Here’s an experience I had in an improvisation class at Second City: Two of my fellow students were asked to start a scene, and I was supposed to jump into the scene after about a minute.
The two other students began to improvise a scene, and they quickly found themselves playing a customer and a counter employee at McDonald’s. The “customer” started ordering voluminous amounts of food, and as I watched this, I thought I could jump into the scene as her doctor, catching this obese patient binging on fast food.
Just as I was about to enter the scene the McDonald’s employee said, “I haven’t seen anybody order this much food since I started working here.” The customer answered, “Well, I’ve been stranded on a deserted island for two years, and this is the first food I’ve eaten since I was rescued.”
Oops. The story I was planning to use wasn’t going to work, because she wasn’t an obese person binging, she was playing a character who had nearly starved to death. I had a moment of panic, knowing I needed to ditch my plan. Fortunately, I had learned that the cue to your next move is always there, right in front of you in the scene. I quickly shifted gears and came into the scene as the person who rescued her, and fell in love with her, upset that she was trying to avoid me.
Think about how this situation relates to a sales conversation. If you write the story ahead of time, there’s is a MAJOR chance that the situation you find won’t be right for your story. You may not find a change-of-situation as striking as an obese person turning into a starved wreck just rescued from a deserted island, but customers can throw some pretty significant curve balls at you. “My budget has been slashed in half,” or “My budget has been doubled.” “I’m really upset about what you said in our last meeting,” or “I’ve been really thinking about the advice you gave me last time we talked.” Here’s one: “I’m leaving the company, and I want to introduce you to Joyce, the person who will be taking over my job.”
If you write the story ahead of time, the chances are that the story won’t fit the surprises that you will inevitably find in your sales meeting.
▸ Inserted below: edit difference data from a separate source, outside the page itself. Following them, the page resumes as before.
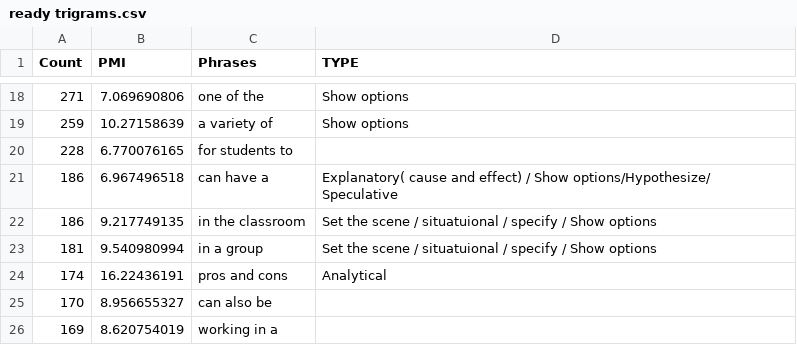
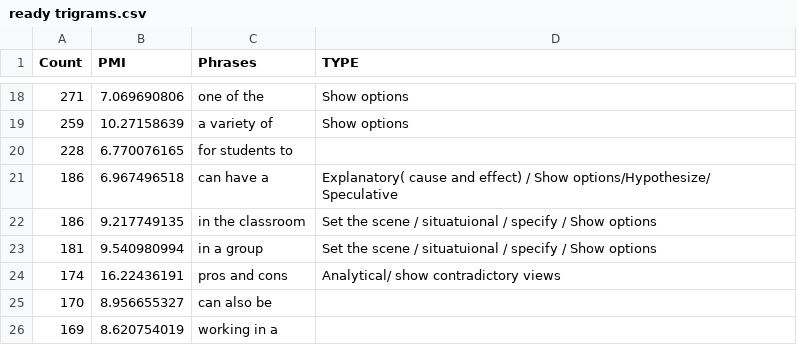
Before and after one commit to yflax/GriD, a CSV file: ready trigrams.csv, drawn as a sheet; only a part is shown, gaps mark what is left out.

```diff
--- a/ready trigrams.csv
+++ b/ready trigrams.csv
@@ -23,3 +23,3 @@ Count,PMI,Phrases,TYPE
 181,9.540980994,in  a  group,Set the scene / situatuional / specify / Show options
-174,16.22436191,pros  and  cons,Analytical
+174,16.22436191,pros  and  cons,Analytical/ show contradictory views
 170,8.956655327,can  also  be,
```
Also changed, not shown: 4 other files.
So ditch the pitch, and let the story emerge in your conversation.